Show all the lines in the data below that include the word "Send".

*MATERIALS PROVIDED*:
══════

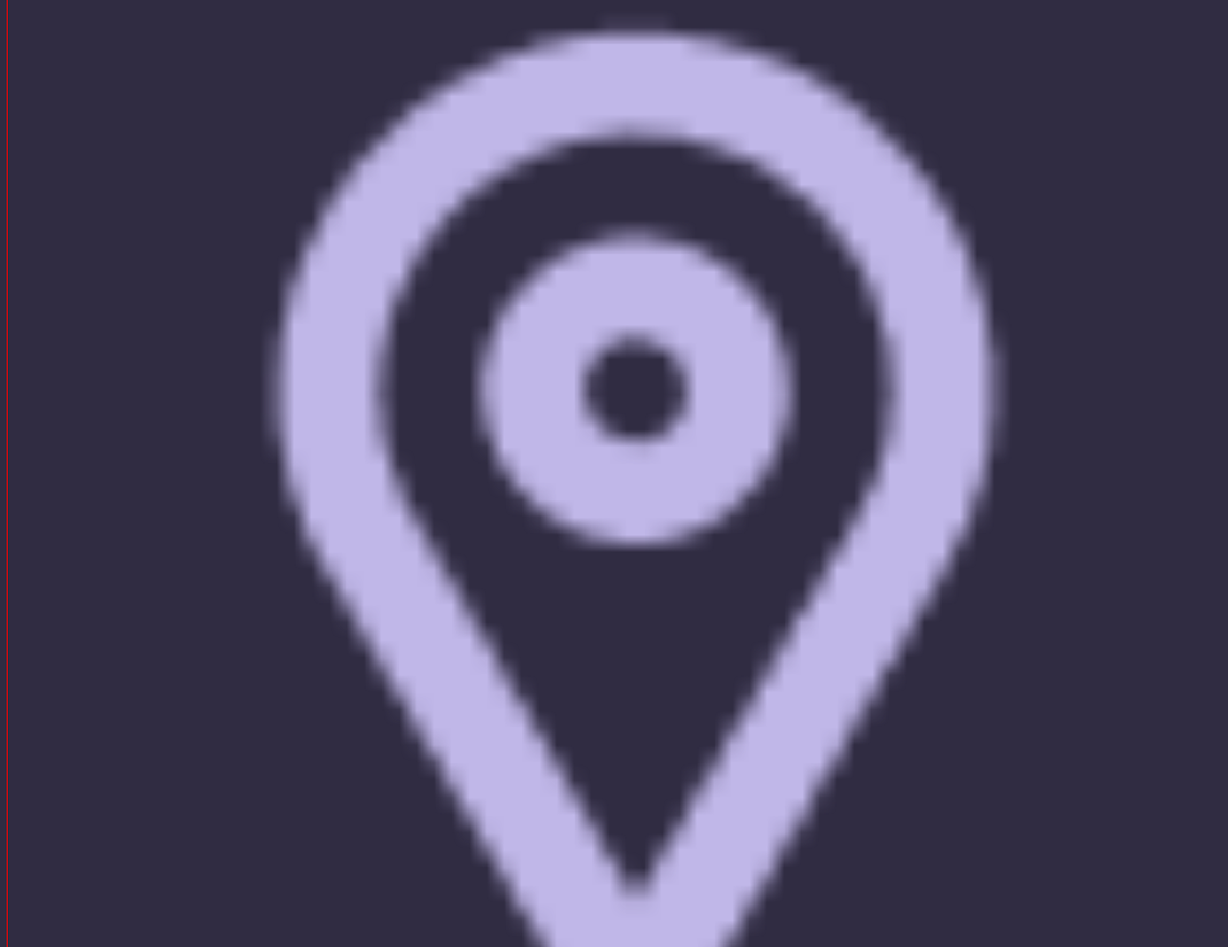
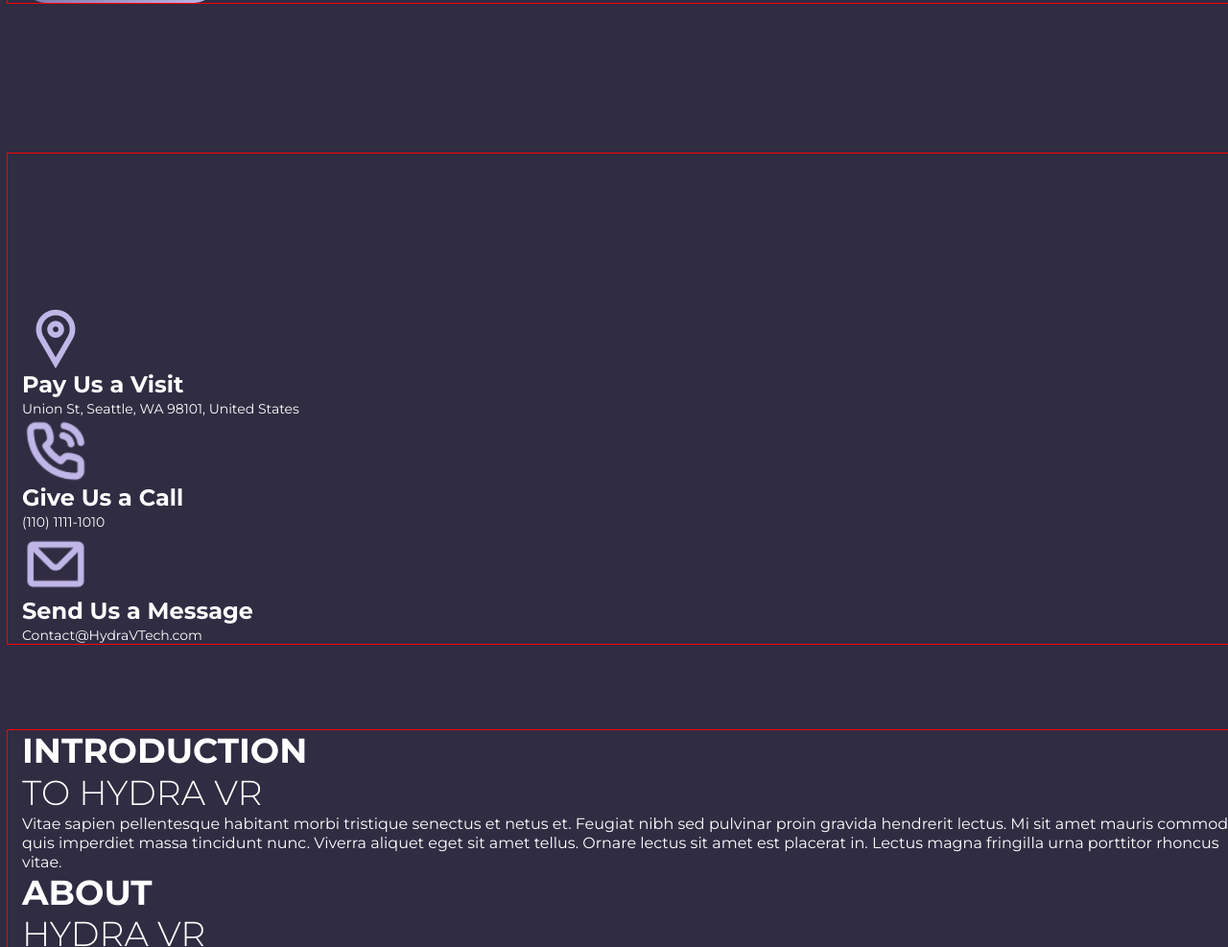
Before and after one commit to Vladyslav-Buianov/hydra, a plain HTML site: page index.html in a window 1280 px wide. Shown: the part 495-1482 px from the top of the page at 96% size. Drawn offline with Linux system fonts and the light colour scheme.

Commit message:
flex-cont..

```diff
--- a/css/style.css
+++ b/css/style.css
@@ -72,9 +72,15 @@ body{
     padding-top: 124px;
 }
 
+.hero-box{
+    display: flex;
+    flex-direction: column;
+    align-items: start;
+}
 
 .hero-title{
     width: 456px;
+    margin-bottom: 36px;
     color: var(--text-color);
     font-size: 46px;
     font-weight: 700;
@@ -86,6 +92,7 @@ body{
 }
 
 .hero-text{
+    width: 450px;
     color: var(--text-color);
     font-size: 16px;
     font-weight: 400;
@@ -102,14 +109,31 @@ body{
     line-height: 1.25;
 }
 
-.hero-subtitle{
+/* contact */
+
+.contact{
+    padding-top: 157px;
+}
+
+
+.contact-list{
+    border-radius: 90px 90px;
+    background: radial-gradient(circle, rgba(58, 52, 86, 1) 1%, #211E2E 99%);;
+    box-shadow: 0px 4px 4px 0px rgba(192, 183, 232, 0.01);
+}
+
+.contact-img{
+    width: 70px;
+}
+
+.contact-title{
     color: var(--text-color);
     font-size: 24px;
     font-weight: 700;
     line-height: 1.20;
 }
 
-.hero-link{
+.contact-link{
     color: var(--text-color);
     font-size: 14px;
     font-weight: 400;
--- a/index.html
+++ b/index.html
@@ -28,26 +28,30 @@
     </header>
     <main>
         <section class="hero">
-            <div class="container">
+            <div class="container hero-box">
                 <h1 class="hero-title"><span class="hero-color">Dive</span> Into The Depths Of <span class="hero-color">Virtual Reality</span></h1>
                 <p class="hero-text">Lorem ipsum dolor sit amet, consectetur adipiscing elit, sed do eiusmod tempor incididunt ut labore et dolore nisl tincidunt eget. Lectus mauris eros in vitae .</p>
                 <button class="hero-btn" type="button">BUILD YOUR WORLD</button>
-                <address>
-                <ul class="hero-list">
-                    <li class="hero-item">
-                        <img class="hero-img" src="./img/visit.png" alt="">
-                        <h2 class="hero-subtitle">Pay Us a Visit</h2>
-                        <a class="hero-link" href="https://www.google.com/maps/place/Union+St,+Seattle,+WA+98101,+Stati+Uniti/@47.6099202,-122.3341224,17z/data=!4m6!3m5!1s0x54906ab465f9a32d:0x2b0d2afe1e719e15!8m2!3d47.6099202!4d-122.3341224!16s%2Fg%2F1vcq795y?entry=ttu&g_ep=EgoyMDI1MDUxNS4xIKXMDSoASAFQAw%3D%3D" target="_blank">Union St, Seattle, WA 98101, United States</a>
+            </div>
+        </section>
+        <section class="contact">
+            <div class="container">
+                <address class="contact-">
+                <ul class="contact">
+                    <li class="contact-item">
+                        <img class="contact-img" src="./img/visit.png" alt="">
+                        <h2 class="contact-title">Pay Us a Visit</h2>
+                        <a class="contact-link" href="https://www.google.com/maps/place/Union+St,+Seattle,+WA+98101,+Stati+Uniti/@47.6099202,-122.3341224,17z/data=!4m6!3m5!1s0x54906ab465f9a32d:0x2b0d2afe1e719e15!8m2!3d47.6099202!4d-122.3341224!16s%2Fg%2F1vcq795y?entry=ttu&g_ep=EgoyMDI1MDUxNS4xIKXMDSoASAFQAw%3D%3D" target="_blank">Union St, Seattle, WA 98101, United States</a>
                     </li>
-                    <li class="hero-item">
-                        <img class="hero-img" src="./img/call.png" alt="">
-                        <h2 class="hero-subtitle">Give Us a Call</h2>
-                        <a class="hero-link" href="tel:+11011111010">(110) 1111-1010</a>
+                    <li class="contact-item">
+                        <img class="contact-img" src="./img/call.png" alt="">
+                        <h2 class="contact-title">Give Us a Call</h2>
+                        <a class="contact-link" href="tel:+11011111010">(110) 1111-1010</a>
                     </li>
-                    <li class="hero-item">
-                        <img class="hero-img" src="./img/message.png" alt="">
-                        <h2 class="hero-subtitle">Send Us a Message</h2>
-                        <a class="hero-link" href="mailto:Contact@HydraVTech.com">Contact@HydraVTech.com</a>
+                    <li class="contact-item">
+                        <img class="contact-img" src="./img/message.png" alt="">
+                        <h2 class="contact-title">Send Us a Message</h2>
+                        <a class="contact-link" href="mailto:Contact@HydraVTech.com">Contact@HydraVTech.com</a>
                     </li>
                 </ul>
                 </address>
```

══════

*RESPONSE TO THE EXERCISE*:
-                        <h2 class="hero-subtitle">Send Us a Message</h2>
+                        <h2 class="contact-title">Send Us a Message</h2>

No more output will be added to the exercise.